— Description of the task —
Go over the entries below line by line, copying each one that contains the word "align".
Start of The data
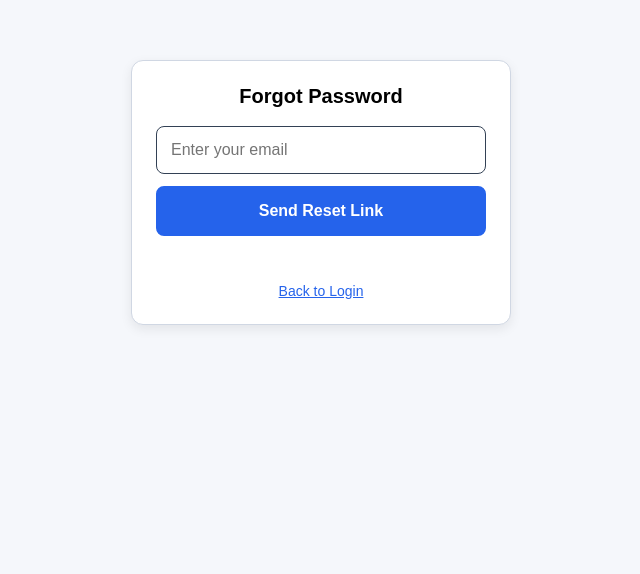
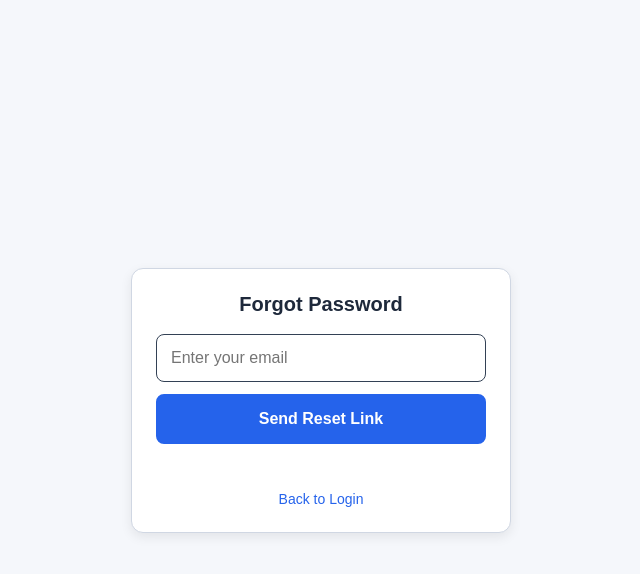
Before and after one commit to njengavictor/chanukastore, a plain HTML site: page frontendchanukaproject/forgot-password.html in a window 1280 px wide. Shown: the whole page, without its empty margins (319-959 px from the left). Drawn offline with nearby package versions, Linux system fonts and the light colour scheme.

Commit message:
Enhance forgot password page layout and functionality
Refactor forgot password page for improved structure and styling.

```diff
--- a/frontendchanukaproject/forgot-password.html
+++ b/frontendchanukaproject/forgot-password.html
@@ -5,63 +5,188 @@
 <meta name="viewport" content="width=device-width, initial-scale=1.0">
 <title>Forgot Password - Chanuka Market</title>
 <style>
-*{box-sizing:border-box}
-body{margin:0;font-family:Arial,sans-serif;background:#f5f7fb;display:flex;justify-content:center;padding:20px}
-.card{width:100%;max-width:380px;border:1px solid #d0d7e3;border-radius:12px;padding:24px;margin-top:40px;background:#ffffff;box-shadow:0 4px 12px rgba(0,0,0,0.08)}
-h2{margin:0 0 18px 0;font-size:20px;text-align:center}
-input{width:100%;padding:14px;border:1.5px solid #334155;border-radius:8px;font-size:16px;margin-bottom:12px;outline:none}
-input:focus{border-color:#2563eb}
-button#btn{width:100%;padding:14px;background:#2563eb;color:#ffffff;border:2px solid #2563eb;border-radius:8px;font-size:16px;font-weight:bold;cursor:pointer;-webkit-appearance:none;touch-action:manipulation}
-button#btn:active{background:#1d4ed8}
-#msg{margin-top:14px;font-size:14px;text-align:center;min-height:18px}
-.error{color:#dc2626} .success{color:#15803d}
+* { box-sizing: border-box; }
+body {
+  margin: 0;
+  font-family: Arial, sans-serif;
+  background: #f5f7fb;
+  display: flex;
+  justify-content: center;
+  align-items: center;
+  min-height: 100vh;
+  padding: 20px;
+}
+.card {
+  width: 100%;
+  max-width: 380px;
+  border: 1px solid #d0d7e3;
+  border-radius: 12px;
+  padding: 24px;
+  background: #ffffff;
+  box-shadow: 0 4px 12px rgba(0,0,0,0.08);
+}
+h2 {
+  margin: 0 0 18px 0;
+  font-size: 20px;
+  text-align: center;
+  color: #1e293b;
+}
+input {
+  width: 100%;
+  padding: 14px;
+  border: 1.5px solid #334155;
+  border-radius: 8px;
+  font-size: 16px;
+  margin-bottom: 12px;
+  outline: none;
+  background-color: #ffffff;
+  transition: border-color 0.2s ease;
+}
+input:focus {
+  border-color: #2563eb;
+}
+button#btn {
+  width: 100%;
+  padding: 14px;
+  background: #2563eb;
+  color: #ffffff;
+  border: 2px solid #2563eb;
+  border-radius: 8px;
+  font-size: 16px;
+  font-weight: bold;
+  cursor: pointer;
+  -webkit-appearance: none;
+  touch-action: manipulation;
+  transition: background-color 0.2s ease, border-color 0.2s ease;
+}
+button#btn:active {
+  background: #1d4ed8;
+  border-color: #1d4ed8;
+}
+button#btn:disabled {
+  background: #93c5fd;
+  border-color: #93c5fd;
+  cursor: not-allowed;
+}
+#msg {
+  margin-top: 14px;
+  font-size: 14px;
+  text-align: center;
+  min-height: 18px;
+  line-height: 1.4;
+  word-break: break-word;
+}
+.error { color: #dc2626; }
+.success { color: #15803d; }
+.link-container {
+  margin-top: 12px;
+  text-align: center;
+}
+.link-container a {
+  color: #2563eb;
+  font-size: 14px;
+  text-decoration: none;
+}
+.link-container a:hover {
+  text-decoration: underline;
+}
 </style>
 </head>
 <body>
+
 <div class="card">
-<h2>Forgot Password</h2>
-<input id="email" type="email" placeholder="Enter your email">
-<button id="btn" type="button" onclick="sendLink()">Send Reset Link</button>
-<p id="msg"></p>
-<div style="margin-top:12px;text-align:center"><a href="login.html" style="color:#2563eb;font-size:14px">Back to Login</a></div>
+  <h2>Forgot Password</h2>
+  <form id="resetForm" onsubmit="event.preventDefault(); sendLink();">
+    <input
+      id="email"
+      type="email"
+      placeholder="Enter your email"
+      required
+      autocomplete="email"
+    >
+    <button id="btn" type="submit">Send Reset Link</button>
+  </form>
+  <p id="msg"></p>
+  <div class="link-container">
+    <a href="login.html">Back to Login</a>
+  </div>
 </div>
 
 <script src="https://cdn.jsdelivr.net/npm/@supabase/supabase-js@2.39.7/dist/umd/supabase.min.js"></script>
 <script>
+const SUPABASE_URL = 'https://altpysljcjifckilnomq.supabase.co';
+const SUPABASE_ANON_KEY = 'eyJhbGciOiJIUzI1NiIsInR5cCI6IkpXVCJ9.eyJpc3MiOiJzdXBhYmFzZSIsInJlZiI6ImFsdHB5c2psY2ppZmNraWxub21xIiwicm9sZSI6ImFub24iLCJpYXQiOjE3OTIxNzE4MzUsImV4cCI6MjEwNzc0NzgzNX0.0RCw5vL0feVA_k4hVD_0Rw3HetXHI0lnntmfNYuxBXI';
+
 let supabaseClient;
-try{
-  supabaseClient = supabase.createClient(
-   'https://altpysljcjifckilnomq.supabase.co',
-   'eyJhbGciOiJIUzI1NiIsInR5cCI6IkpXVCJ9.eyJpc3MiOiJzdXBhYmFzZSIsInJlZiI6ImFsdHB5c2psY2ppZmNraWxub21xIiwicm9sZSI6ImFub24iLCJpYXQiOjE3OTIxNzE4MzUsImV4cCI6MjEwNzc0NzgzNX0.0RCw5vL0feVA_k4hVD_0Rw3HetXHI0lnntmfNYuxBXI'
-  );
-}catch(e){ console.log('supabase not ready', e) }
+if (window.supabase) {
+  try {
+    supabaseClient = window.supabase.createClient(SUPABASE_URL, SUPABASE_ANON_KEY);
+  } catch(e) {
+    console.warn('Supabase SDK initialization error:', e);
+  }
+}
 
-async function sendLink(){
+async function sendLink() {
   const emailEl = document.getElementById('email');
   const msg = document.getElementById('msg');
   const btn = document.getElementById('btn');
   const email = emailEl.value.trim();
 
-  if(!email){ msg.className='error'; msg.innerText='Enter email'; return; }
-  if(!supabaseClient){ msg.className='error'; msg.innerText='Supabase not loaded. Refresh page or turn off data saver.'; return; }
+  if (!email) {
+    msg.className = 'error';
+    msg.innerText = 'Enter email';
+    return;
+  }
 
-  msg.className=''; msg.innerText='Sending...';
-  btn.disabled=false; // keep clickable
-  btn.innerText='Sending...';
+  // Set loading state
+  msg.className = '';
+  msg.innerText = 'Sending...';
+  btn.disabled = true;
+  btn.innerText = 'Sending...';
 
-  try{
-    const { error } = await supabaseClient.auth.resetPasswordForEmail(email, {
-      redirectTo: 'https://chanukamarket-three.vercel.app/reset-password.html'
-    });
-    if(error) throw error;
-    msg.className='success';
-    msg.innerText='Link sent to '+email+'. Check inbox + spam.';
-    btn.innerText='Sent ✓';
-  }catch(e){
-    msg.className='error';
-    msg.innerText=e.message || 'Failed to fetch - check internet / adblock';
-    btn.innerText='Send Reset Link';
-    console.error(e);
+  try {
+    if (supabaseClient) {
+      // Primary attempt via Supabase Client SDK
+      const { error } = await supabaseClient.auth.resetPasswordForEmail(email, {
+        redirectTo: 'https://chanukamarket-three.vercel.app/reset-password.html'
+      });
+      if (error) throw error;
+    } else {
+      // Fallback attempt via direct REST call if CDN fails/is blocked
+      const res = await fetch(`${SUPABASE_URL}/auth/v1/recover`, {
+        method: 'POST',
+        headers: {
+          'Content-Type': 'application/json',
+          'apikey': SUPABASE_ANON_KEY
+        },
+        body: JSON.stringify({
+          email: email,
+          gotrue_meta_security: { captcha_token: null }
+        })
+      });
+
+      if (!res.ok) {
+        const errData = await res.json().catch(() => ({}));
+        throw new Error(errData.msg || errData.error_description || 'Failed to send reset email.');
+      }
+    }
+
+    // Success response
+    msg.className = 'success';
+    msg.innerText = 'Link sent to ' + email + '. Check inbox + spam.';
+    btn.innerText = 'Sent ✓';
+  } catch (err) {
+    console.error('Reset password error:', err);
+    msg.className = 'error';
+
+    if (err.message && err.message.toLowerCase().includes('failed to fetch')) {
+      msg.innerText = 'Failed to fetch - check internet / adblock';
+    } else {
+      msg.innerText = err.message || 'Failed to send reset link. Try again.';
+    }
+
+    btn.disabled = false;
+    btn.innerText = 'Send Reset Link';
   }
 }
 </script>
```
End of The data
— Task answer —
-h2{margin:0 0 18px 0;font-size:20px;text-align:center}
-#msg{margin-top:14px;font-size:14px;text-align:center;min-height:18px}
+  align-items: center;
+  text-align: center;
+  text-align: center;
+  text-align: center;
-<div style="margin-top:12px;text-align:center"><a href="login.html" style="color:#2563eb;font-size:14px">Back to Login</a></div>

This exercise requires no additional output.